Wednesday, November 18, 2009


by Mark L. Shurtleff

When offered, I leapt at the chance to receive a pre-release copy of this book and write a review. “AM I NOT A MAN?” the first novel by Utah’s Attorney General, Mark L. Shurtleff, has generated a substantial amount of buzz, and for good reason. The author’s research about Dred Scott’s life and the era in which he lived, is phenomenal, particularly as it’s observed through the prism of his battle to escape slavery using the American judicial system. The storyline is educational and tender, and the topics of the Constitutional guarantees of liberty are again passion-points in America. For these reasons and many others, “AM I NOT A MAN” is an important book that should be on our shopping lists this year.
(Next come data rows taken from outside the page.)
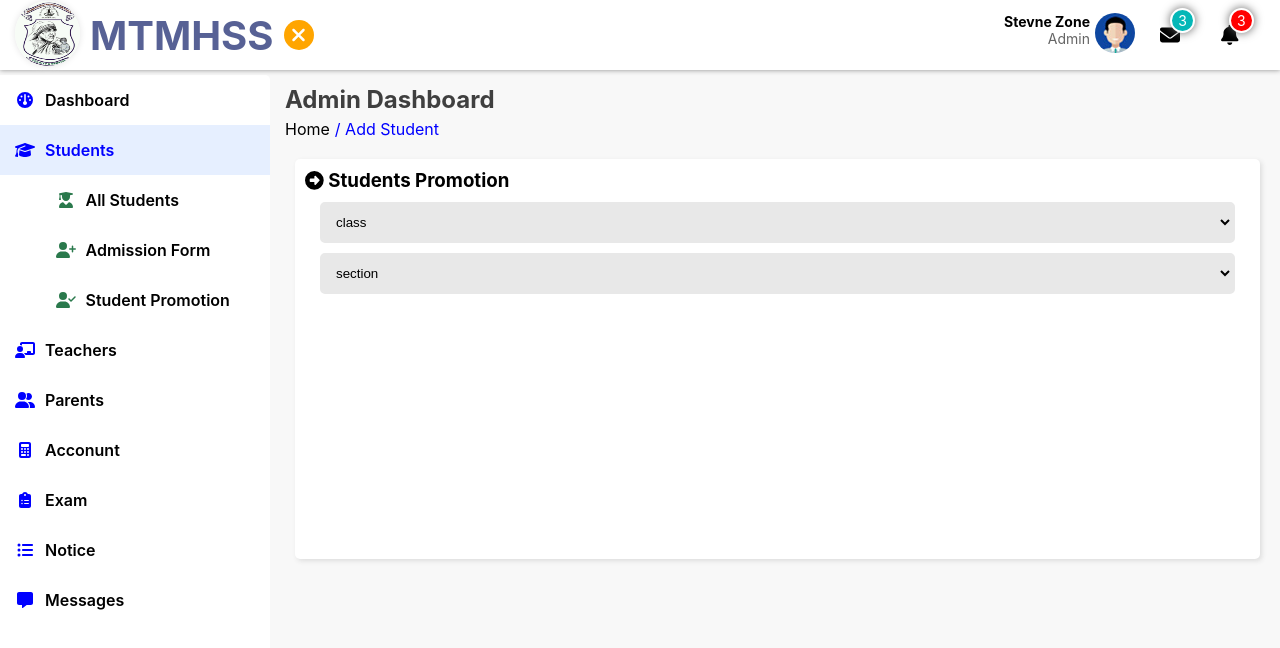
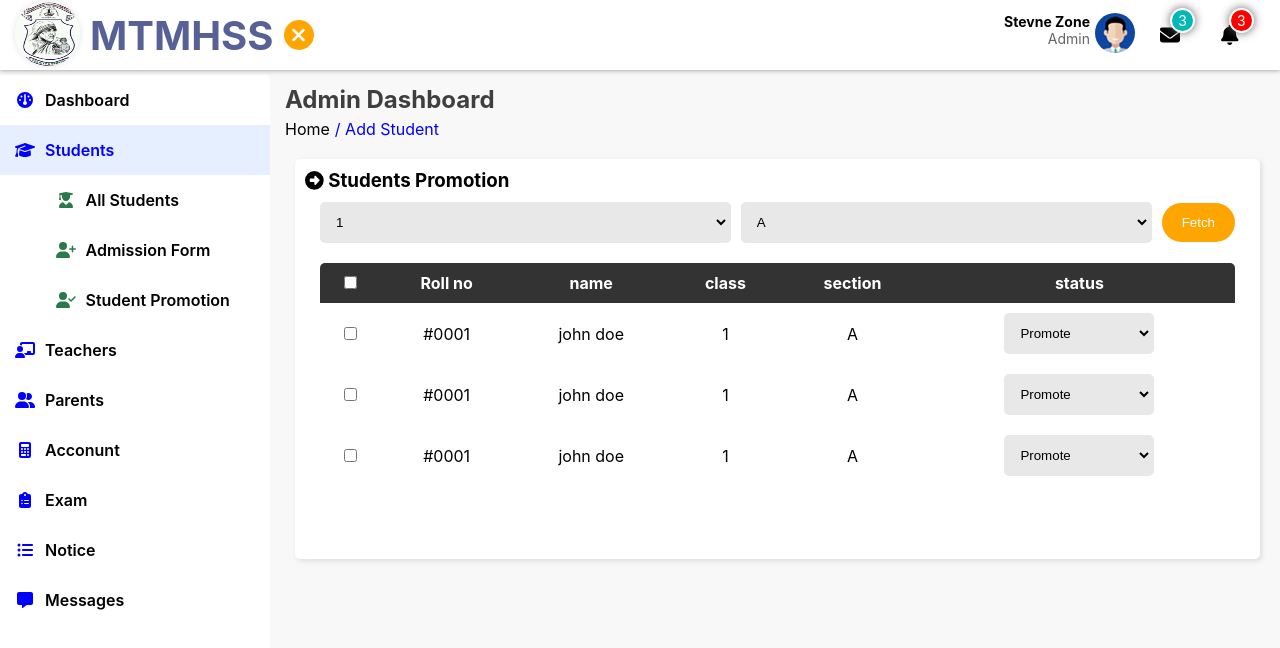
Before and after one commit to Vinoth82003/school_frontend, a React (Create React App) app: page / in a window 1280 px wide. Shown: the top 648 px of the page. Built offline with nearby package versions, Linux system fonts and the light colour scheme.

Commit message:
student promotion is ready

```diff
--- a/src/Components/Studentpromotion.jsx
+++ b/src/Components/Studentpromotion.jsx
@@ -17,7 +17,9 @@ const Studentpromotion = () => {
               <div className="options">
                 <select name="current_session" id="current_session">
                   <option value="">class</option>
-                  <option value="1">1</option>
+                  <option className="option" value="1" selected>
+                    1
+                  </option>
                   <option value="2">2</option>
                   <option value="3">3</option>
                   <option value="4">4</option>
@@ -32,12 +34,84 @@ const Studentpromotion = () => {
                 </select>
                 <select name="promotion_session" id="promotion_session">
                   <option value="">section</option>
-                  <option value="a">A</option>
+                  <option value="a" selected>
+                    A
+                  </option>
                   <option value="b">B</option>
                   <option value="c">C</option>
                   <option value="d">D</option>
                 </select>
+                <button type="button" className="fetch">
+                  Fetch
+                </button>
               </div>
+              <table className="table promotetable">
+                <thead>
+                  <tr>
+                    <th>
+                      <input type="checkbox" name="" id="" />
+                    </th>
+                    <th>Roll no</th>
+                    <th>name</th>
+                    <th>class</th>
+                    <th>section</th>
+                    <th>status</th>
+                  </tr>
+                </thead>
+                <tbody>
+                  <tr>
+                    <td>
+                      <input type="checkbox" name="" id="" />
+                    </td>
+                    <td>#0001</td>
+                    <td>john doe</td>
+                    <td>1</td>
+                    <td>A</td>
+                    <td>
+                      <select name="status" id="status">
+                        <option value="promote" selected>
+                          Promote
+                        </option>
+                        <option value="depromote">Depromote</option>
+                      </select>
+                    </td>
+                  </tr>
+                  <tr>
+                    <td>
+                      <input type="checkbox" name="" id="" />
+                    </td>
+                    <td>#0001</td>
+                    <td>john doe</td>
+                    <td>1</td>
+                    <td>A</td>
+                    <td>
+                      <select name="status" id="status">
+                        <option value="promote" selected>
+                          Promote
+                        </option>
+                        <option value="depromote">Depromote</option>
+                      </select>
+                    </td>
+                  </tr>
+                  <tr>
+                    <td>
+                      <input type="checkbox" name="" id="" />
+                    </td>
+                    <td>#0001</td>
+                    <td>john doe</td>
+                    <td>1</td>
+                    <td>A</td>
+                    <td>
+                      <select name="status" id="status">
+                        <option value="promote" selected>
+                          Promote
+                        </option>
+                        <option value="depromote">Depromote</option>
+                      </select>
+                    </td>
+                  </tr>
+                </tbody>
+              </table>
             </div>
           </div>
         </section>
--- a/src/css/promotion.css
+++ b/src/css/promotion.css
@@ -2,3 +2,47 @@
   border-radius: 5px;
   box-shadow: 2px 2px 5px #ddd;
 }
+
+.fetch {
+  padding: 12px 20px;
+  border: none;
+  border-radius: 25px;
+  background-color: orange;
+  color: #fff;
+  cursor: pointer;
+}
+
+.fetch:hover {
+  transition: all 0.2s;
+  background-color: rgb(193, 126, 0);
+}
+
+.container div.options {
+  display: flex;
+  align-items: center;
+  flex-wrap: nowrap;
+}
+
+.table select {
+  width: 150px;
+}
+
+.table th {
+  padding: 10px;
+  background: #333;
+  color: #fff;
+}
+
+.promotetable {
+  margin-top: 20px;
+}
+
+.promotetable td {
+  padding: 10px;
+  text-align: center;
+}
+
+.p {
+  text-transform: uppercase;
+  color: red;
+}
```
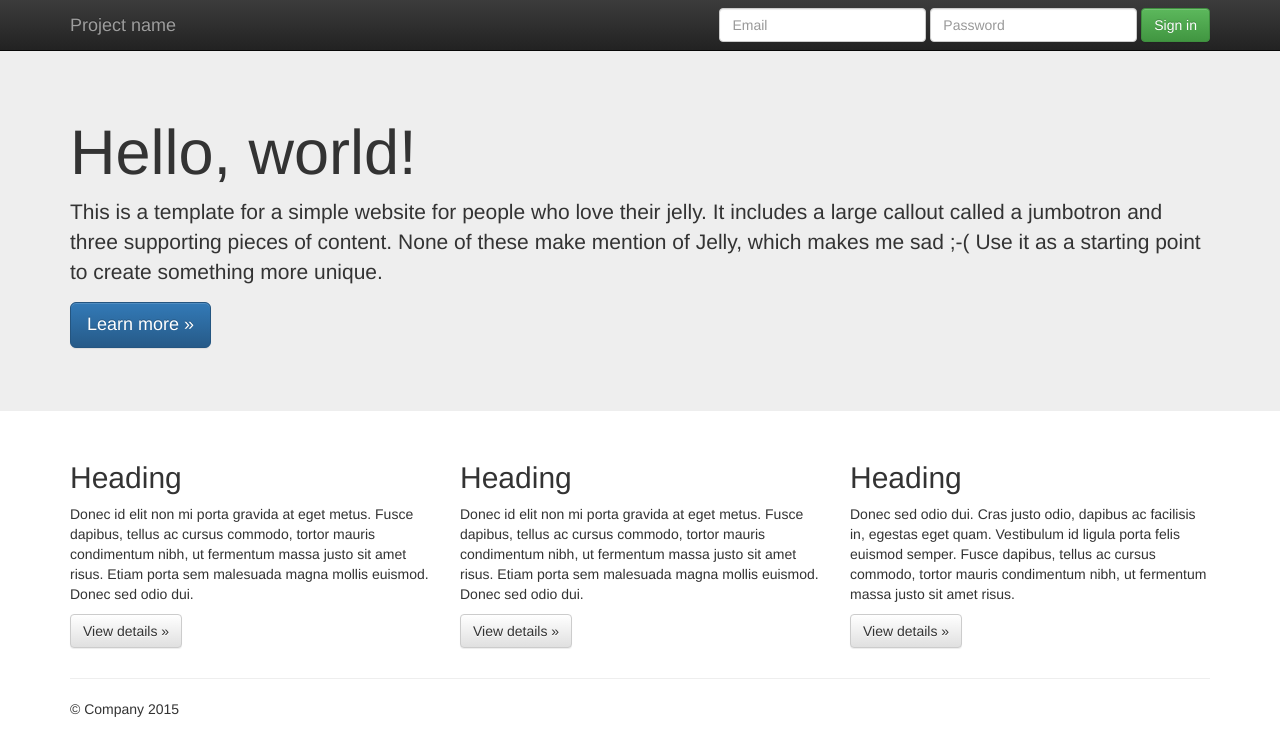
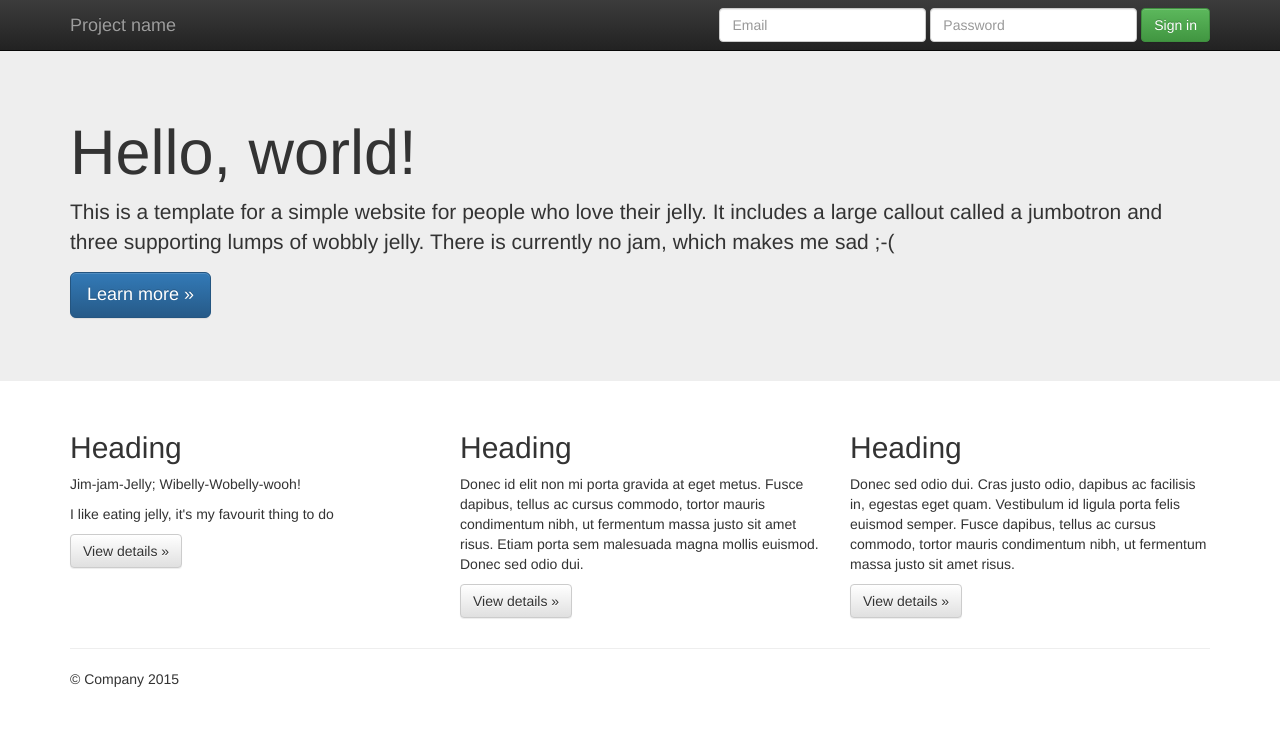
Before and after one commit to baldygeezer/guff, a plain HTML site: page index.html in a window 1280 px wide. Drawn offline with nearby package versions, Linux system fonts and the light colour scheme.

Commit message:
Update index.html

```diff
--- a/index.html
+++ b/index.html
@@ -56,7 +56,8 @@
     <div class="jumbotron">
       <div class="container">
         <h1>Hello, world!</h1>
-        <p>This is a template for a simple website for people who love their jelly. It includes a large callout called a jumbotron and three supporting pieces of content. None of these make mention of Jelly, which makes me sad ;-( Use it as a starting point to create something more unique.</p>
+        <p>This is a template for a simple website for people who love their jelly. It includes a large callout called a jumbotron and three
+supporting lumps of wobbly jelly. There is currently no jam, which makes me sad ;-( </p>
         <p><a class="btn btn-primary btn-lg" href="#" role="button">Learn more &raquo;</a></p>
       </div>
     </div>
@@ -66,7 +67,8 @@
       <div class="row">
         <div class="col-md-4">
           <h2>Heading</h2>
-          <p>Donec id elit non mi porta gravida at eget metus. Fusce dapibus, tellus ac cursus commodo, tortor mauris condimentum nibh, ut fermentum massa justo sit amet risus. Etiam porta sem malesuada magna mollis euismod. Donec sed odio dui. </p>
+          <p>Jim-jam-Jelly; Wibelly-Wobelly-wooh! </p>
+            <p>I like eating jelly, it's my favourit thing to do</p>
           <p><a class="btn btn-default" href="#" role="button">View details &raquo;</a></p>
         </div>
         <div class="col-md-4">
```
Most school children have had some introduction to the man for whom the infamous Supreme Court ruling, “The Dred Scott Decision,” is named, but Mark L. Shurtleff’s exhaustive research transforms a vague history lesson into a powerful example of hope, courage, and dignity under fire, reminding us why that landmark Supreme Court case was required text. The highest court’s ruling, “that a black man was so inferior that he had no rights a white man was bound to respect,” chills us today, highlighting the dangerous consequences that occur when men bend the Constitution to achieve an agenda.

Dred Scott was born a slave named Sam Blow, but his life was a montage of extraordinary experiences, propelled by a mind and heart that could never be enslaved. He was connected to the most important events and people of his day, and his battle to hold the legal system’s “feet” to the Constitutional “fire” drew the entire nation’s attention. Underlying the precedent-setting legal chronicle is the simple, tender story of a man seeking what every person seeks—love, a family, self-determination. For years, Dred fought to prevent his family from being split apart, and to spare his young daughters from the brutality and debasing abuse subjected upon most female slaves. With the help of his white benefactors, and after years of suffering, Dred won his fight and achieved his dream of freedom, but his victory was short-lived when his case was overturned on appeal. Following more years of delay and further appeals, Dred’s case was heard before the United States Supreme Court, where the justices’ decision was not made to uphold the law as much as it was intended to calm the gathering storm. It failed on all counts, stripping away the Scotts’ freedom, denying all Negroes the standing afforded to other Americans, providing the platform upon which Abraham Lincoln rose and escalating the call to war.It is a painful saga.

Truly, “AM I NOT A MAN?” is more than a biography. It is a sweeping panorama of American history, and Dred is in the thick of it. I regret that no historical notes were included in this book. I would have loved to follow Mr. Shurtleff’s leads for further study, and to draw the line where the history ends and the fictionalized portions exist.

For example, a painful exchange occurs between fellow slave owners, Thomas Jefferson and James Madison, over the immoral compromise they had each accepted in order to secure passage of the documents needed to establish and maintain the United States—the Declaration of Independence and the U.S. Constitution. The great irony is that these “definers of American liberty,” are discussing their regret over the institution of slavery as they arrive at the Blow family plantation the night Dred “Sam Blow” Scott was born a slave. Mr. Shurtleff delivers a fascinating literary moment, but I would have loved knowing where fiction and fact met during that exchange. Another curious connection exists between Dred and his boyhood friend, Nat Turner, the slave whose murderous revolt would spell agony for slaves across the map. Again, historical notes would help separate the extraordinary facts from the fascinating fiction.

Let me note, however, how extraordinarily exhaustive Mr. Shurtleff’s research is. During the five years I’ve conducted the research for my Free Men and Dreamers series, I’ve covered many of the issues, places and people that fill “AM I NOT A MAN?” Mere weeks ago, I returned to Point Comfort where Dred Scott fought during the War of 1812, and then, as I read Shurtleff’s account of that battle, I was impressed with the care and attention to detail the author took with this small chapter in Dred Scott’s life. That level of historical integrity permeates the work.

“AM I NOT A MAN?” is not an easy read—literally or emotionally. In his effort to incorporate all the wonderful history he has uncovered, the author frequently becomes a historian instead of a novelist, shifting time periods and interjecting long passages of fascinating background info that slow the read for those who come merely seeking a historical novel. Emotionally, the story is painful and graphic in places, perhaps necessarily so, but parents should be advised before handing the book to a younger reader.

None of these issues trump the value or importance of this book. It is a painful story that chronicles the best and worst traits of the human spirit, compelling the reader to place themselves in the shoes of Dred Scott or his brave benefactors. We turn the last page, determined to seek and defend liberty at any cost, and that’s what makes “AM I NOT A MAN?” one of the most important books I’ve read this year, and a novel I highly recommend.

Hardcover: 534 pages

Publisher: Valor Publishing Group; 1st edition (November 3, 2009)